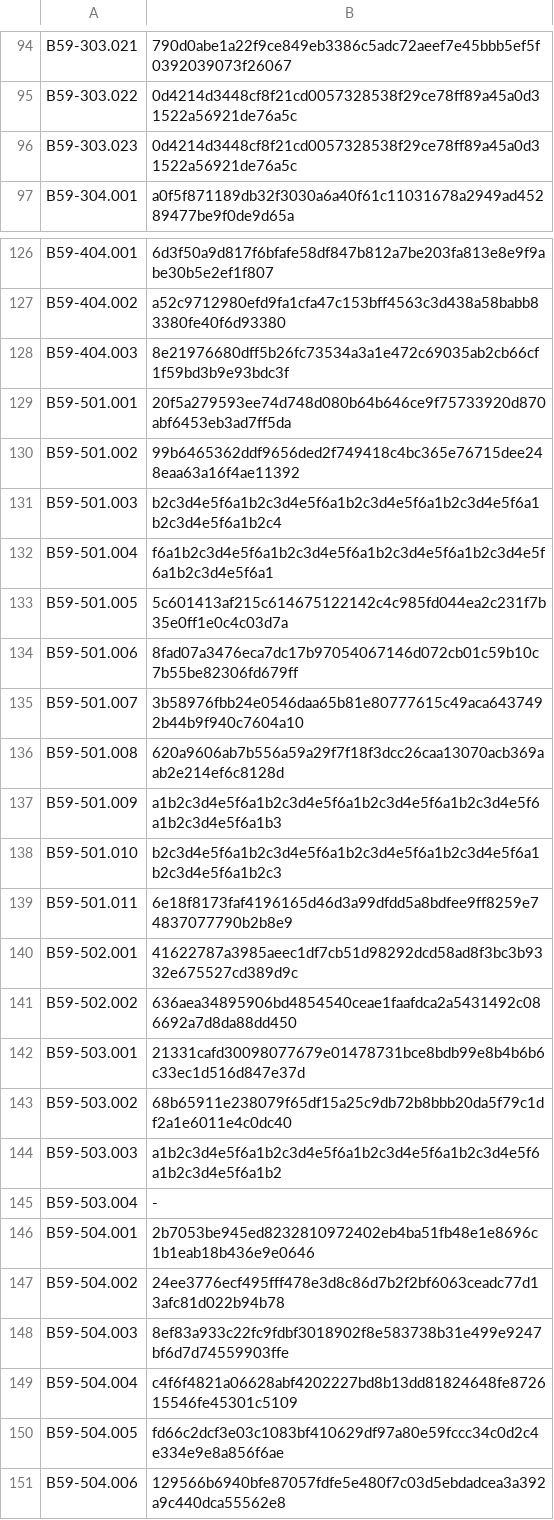
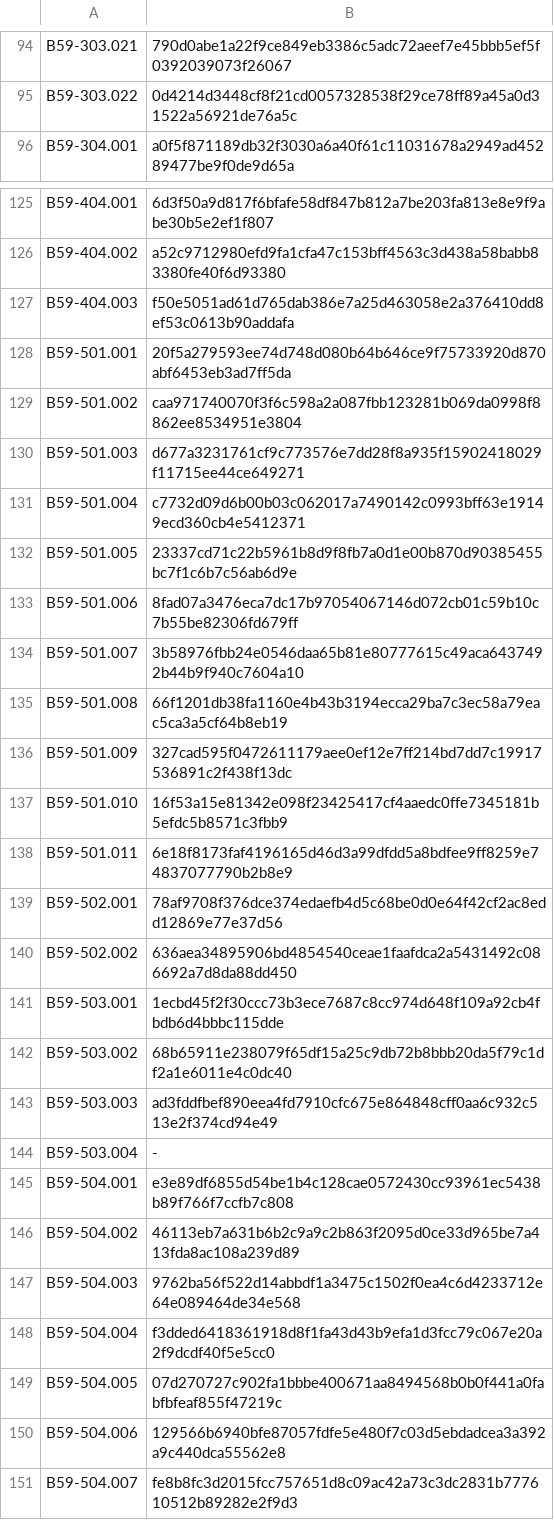
Before and after one commit to ProjectB59/projectb59, a TSV file: vault-app/vault-manifest.tsv, drawn as a sheet; only a part is shown, gaps mark what is left out; the shorter side is filled out with more unchanged rows; the diff covers the shown part only.

```diff
--- a/vault-app/vault-manifest.tsv
+++ b/vault-app/vault-manifest.tsv
@@ -95,3 +95,2 @@ B59-303.021	790d0abe1a22f9ce849eb3386c5adc72aeef7e45bbb5ef5f0392039073f26067
 B59-303.022	0d4214d3448cf8f21cd0057328538f29ce78ff89a45a0d31522a56921de76a5c
-B59-303.023	0d4214d3448cf8f21cd0057328538f29ce78ff89a45a0d31522a56921de76a5c
 B59-304.001	a0f5f871189db32f3030a6a40f61c11031678a2949ad45289477be9f0de9d65a
@@ -127,25 +126,25 @@ B59-404.001	6d3f50a9d817f6bfafe58df847b812a7be203fa813e8e9f9abe30b5e2ef1f807
 B59-404.002	a52c9712980efd9fa1cfa47c153bff4563c3d438a58babb83380fe40f6d93380
-B59-404.003	8e21976680dff5b26fc73534a3a1e472c69035ab2cb66cf1f59bd3b9e93bdc3f
+B59-404.003	f50e5051ad61d765dab386e7a25d463058e2a376410dd8ef53c0613b90addafa
 B59-501.001	20f5a279593ee74d748d080b64b646ce9f75733920d870abf6453eb3ad7ff5da
-B59-501.002	99b6465362ddf9656ded2f749418c4bc365e76715dee248eaa63a16f4ae11392
-B59-501.003	b2c3d4e5f6a1b2c3d4e5f6a1b2c3d4e5f6a1b2c3d4e5f6a1b2c3d4e5f6a1b2c4
-B59-501.004	f6a1b2c3d4e5f6a1b2c3d4e5f6a1b2c3d4e5f6a1b2c3d4e5f6a1b2c3d4e5f6a1
-B59-501.005	5c601413af215c614675122142c4c985fd044ea2c231f7b35e0ff1e0c4c03d7a
+B59-501.002	caa971740070f3f6c598a2a087fbb123281b069da0998f8862ee8534951e3804
+B59-501.003	d677a3231761cf9c773576e7dd28f8a935f15902418029f11715ee44ce649271
+B59-501.004	c7732d09d6b00b03c062017a7490142c0993bff63e19149ecd360cb4e5412371
+B59-501.005	23337cd71c22b5961b8d9f8fb7a0d1e00b870d90385455bc7f1c6b7c56ab6d9e
 B59-501.006	8fad07a3476eca7dc17b97054067146d072cb01c59b10c7b55be82306fd679ff
 B59-501.007	3b58976fbb24e0546daa65b81e80777615c49aca6437492b44b9f940c7604a10
-B59-501.008	620a9606ab7b556a59a29f7f18f3dcc26caa13070acb369aab2e214ef6c8128d
-B59-501.009	a1b2c3d4e5f6a1b2c3d4e5f6a1b2c3d4e5f6a1b2c3d4e5f6a1b2c3d4e5f6a1b3
-B59-501.010	b2c3d4e5f6a1b2c3d4e5f6a1b2c3d4e5f6a1b2c3d4e5f6a1b2c3d4e5f6a1b2c3
+B59-501.008	66f1201db38fa1160e4b43b3194ecca29ba7c3ec58a79eac5ca3a5cf64b8eb19
+B59-501.009	327cad595f0472611179aee0ef12e7ff214bd7dd7c19917536891c2f438f13dc
+B59-501.010	16f53a15e81342e098f23425417cf4aaedc0ffe7345181b5efdc5b8571c3fbb9
 B59-501.011	6e18f8173faf4196165d46d3a99dfdd5a8bdfee9ff8259e74837077790b2b8e9
-B59-502.001	41622787a3985aeec1df7cb51d98292dcd58ad8f3bc3b9332e675527cd389d9c
+B59-502.001	78af9708f376dce374edaefb4d5c68be0d0e64f42cf2ac8edd12869e77e37d56
 B59-502.002	636aea34895906bd4854540ceae1faafdca2a5431492c086692a7d8da88dd450
-B59-503.001	21331cafd30098077679e01478731bce8bdb99e8b4b6b6c33ec1d516d847e37d
+B59-503.001	1ecbd45f2f30ccc73b3ece7687c8cc974d648f109a92cb4fbdb6d4bbbc115dde
 B59-503.002	68b65911e238079f65df15a25c9db72b8bbb20da5f79c1df2a1e6011e4c0dc40
-B59-503.003	a1b2c3d4e5f6a1b2c3d4e5f6a1b2c3d4e5f6a1b2c3d4e5f6a1b2c3d4e5f6a1b2
+B59-503.003	ad3fddfbef890eea4fd7910cfc675e864848cff0aa6c932c513e2f374cd94e49
 B59-503.004	-
-B59-504.001	2b7053be945ed8232810972402eb4ba51fb48e1e8696c1b1eab18b436e9e0646
-B59-504.002	24ee3776ecf495fff478e3d8c86d7b2f2bf6063ceadc77d13afc81d022b94b78
-B59-504.003	8ef83a933c22fc9fdbf3018902f8e583738b31e499e9247bf6d7d74559903ffe
-B59-504.004	c4f6f4821a06628abf4202227bd8b13dd81824648fe872615546fe45301c5109
-B59-504.005	fd66c2dcf3e03c1083bf410629df97a80e59fccc34c0d2c4e334e9e8a856f6ae
+B59-504.001	e3e89df6855d54be1b4c128cae0572430cc93961ec5438b89f766f7ccfb7c808
+B59-504.002	46113eb7a631b6b2c9a9c2b863f2095d0ce33d965be7a413fda8ac108a239d89
+B59-504.003	9762ba56f522d14abbdf1a3475c1502f0ea4c6d4233712e64e089464de34e568
+B59-504.004	f3dded6418361918d8f1fa43d43b9efa1d3fcc79c067e20a2f9dcdf40f5e5cc0
+B59-504.005	07d270727c902fa1bbbe400671aa8494568b0b0f441a0fabfbfeaf855f47219c
 B59-504.006	129566b6940bfe87057fdfe5e480f7c03d5ebdadcea3a392a9c440dca55562e8
```
Also changed, not shown: 24 edited cells elsewhere in this file, 9 other files.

▬▬▬▬▬▬

* About this task
Would you please repeat each record exactly? Leave the pictures out.

* Answer to this exercise
Before and after one commit to ProjectB59/projectb59, a TSV file: vault-app/vault-manifest.tsv, drawn as a sheet; only a part is shown, gaps mark what is left out; the shorter side is filled out with more unchanged rows; the diff covers the shown part only.

```diff
--- a/vault-app/vault-manifest.tsv
+++ b/vault-app/vault-manifest.tsv
@@ -95,3 +95,2 @@ B59-303.021	790d0abe1a22f9ce849eb3386c5adc72aeef7e45bbb5ef5f0392039073f26067
 B59-303.022	0d4214d3448cf8f21cd0057328538f29ce78ff89a45a0d31522a56921de76a5c
-B59-303.023	0d4214d3448cf8f21cd0057328538f29ce78ff89a45a0d31522a56921de76a5c
 B59-304.001	a0f5f871189db32f3030a6a40f61c11031678a2949ad45289477be9f0de9d65a
@@ -127,25 +126,25 @@ B59-404.001	6d3f50a9d817f6bfafe58df847b812a7be203fa813e8e9f9abe30b5e2ef1f807
 B59-404.002	a52c9712980efd9fa1cfa47c153bff4563c3d438a58babb83380fe40f6d93380
-B59-404.003	8e21976680dff5b26fc73534a3a1e472c69035ab2cb66cf1f59bd3b9e93bdc3f
+B59-404.003	f50e5051ad61d765dab386e7a25d463058e2a376410dd8ef53c0613b90addafa
 B59-501.001	20f5a279593ee74d748d080b64b646ce9f75733920d870abf6453eb3ad7ff5da
-B59-501.002	99b6465362ddf9656ded2f749418c4bc365e76715dee248eaa63a16f4ae11392
-B59-501.003	b2c3d4e5f6a1b2c3d4e5f6a1b2c3d4e5f6a1b2c3d4e5f6a1b2c3d4e5f6a1b2c4
-B59-501.004	f6a1b2c3d4e5f6a1b2c3d4e5f6a1b2c3d4e5f6a1b2c3d4e5f6a1b2c3d4e5f6a1
-B59-501.005	5c601413af215c614675122142c4c985fd044ea2c231f7b35e0ff1e0c4c03d7a
+B59-501.002	caa971740070f3f6c598a2a087fbb123281b069da0998f8862ee8534951e3804
+B59-501.003	d677a3231761cf9c773576e7dd28f8a935f15902418029f11715ee44ce649271
+B59-501.004	c7732d09d6b00b03c062017a7490142c0993bff63e19149ecd360cb4e5412371
+B59-501.005	23337cd71c22b5961b8d9f8fb7a0d1e00b870d90385455bc7f1c6b7c56ab6d9e
 B59-501.006	8fad07a3476eca7dc17b97054067146d072cb01c59b10c7b55be82306fd679ff
 B59-501.007	3b58976fbb24e0546daa65b81e80777615c49aca6437492b44b9f940c7604a10
-B59-501.008	620a9606ab7b556a59a29f7f18f3dcc26caa13070acb369aab2e214ef6c8128d
-B59-501.009	a1b2c3d4e5f6a1b2c3d4e5f6a1b2c3d4e5f6a1b2c3d4e5f6a1b2c3d4e5f6a1b3
-B59-501.010	b2c3d4e5f6a1b2c3d4e5f6a1b2c3d4e5f6a1b2c3d4e5f6a1b2c3d4e5f6a1b2c3
+B59-501.008	66f1201db38fa1160e4b43b3194ecca29ba7c3ec58a79eac5ca3a5cf64b8eb19
+B59-501.009	327cad595f0472611179aee0ef12e7ff214bd7dd7c19917536891c2f438f13dc
+B59-501.010	16f53a15e81342e098f23425417cf4aaedc0ffe7345181b5efdc5b8571c3fbb9
 B59-501.011	6e18f8173faf4196165d46d3a99dfdd5a8bdfee9ff8259e74837077790b2b8e9
-B59-502.001	41622787a3985aeec1df7cb51d98292dcd58ad8f3bc3b9332e675527cd389d9c
+B59-502.001	78af9708f376dce374edaefb4d5c68be0d0e64f42cf2ac8edd12869e77e37d56
 B59-502.002	636aea34895906bd4854540ceae1faafdca2a5431492c086692a7d8da88dd450
-B59-503.001	21331cafd30098077679e01478731bce8bdb99e8b4b6b6c33ec1d516d847e37d
+B59-503.001	1ecbd45f2f30ccc73b3ece7687c8cc974d648f109a92cb4fbdb6d4bbbc115dde
 B59-503.002	68b65911e238079f65df15a25c9db72b8bbb20da5f79c1df2a1e6011e4c0dc40
-B59-503.003	a1b2c3d4e5f6a1b2c3d4e5f6a1b2c3d4e5f6a1b2c3d4e5f6a1b2c3d4e5f6a1b2
+B59-503.003	ad3fddfbef890eea4fd7910cfc675e864848cff0aa6c932c513e2f374cd94e49
 B59-503.004	-
-B59-504.001	2b7053be945ed8232810972402eb4ba51fb48e1e8696c1b1eab18b436e9e0646
-B59-504.002	24ee3776ecf495fff478e3d8c86d7b2f2bf6063ceadc77d13afc81d022b94b78
-B59-504.003	8ef83a933c22fc9fdbf3018902f8e583738b31e499e9247bf6d7d74559903ffe
-B59-504.004	c4f6f4821a06628abf4202227bd8b13dd81824648fe872615546fe45301c5109
-B59-504.005	fd66c2dcf3e03c1083bf410629df97a80e59fccc34c0d2c4e334e9e8a856f6ae
+B59-504.001	e3e89df6855d54be1b4c128cae0572430cc93961ec5438b89f766f7ccfb7c808
+B59-504.002	46113eb7a631b6b2c9a9c2b863f2095d0ce33d965be7a413fda8ac108a239d89
+B59-504.003	9762ba56f522d14abbdf1a3475c1502f0ea4c6d4233712e64e089464de34e568
+B59-504.004	f3dded6418361918d8f1fa43d43b9efa1d3fcc79c067e20a2f9dcdf40f5e5cc0
+B59-504.005	07d270727c902fa1bbbe400671aa8494568b0b0f441a0fabfbfeaf855f47219c
 B59-504.006	129566b6940bfe87057fdfe5e480f7c03d5ebdadcea3a392a9c440dca55562e8
```
Also changed, not shown: 24 edited cells elsewhere in this file, 9 other files.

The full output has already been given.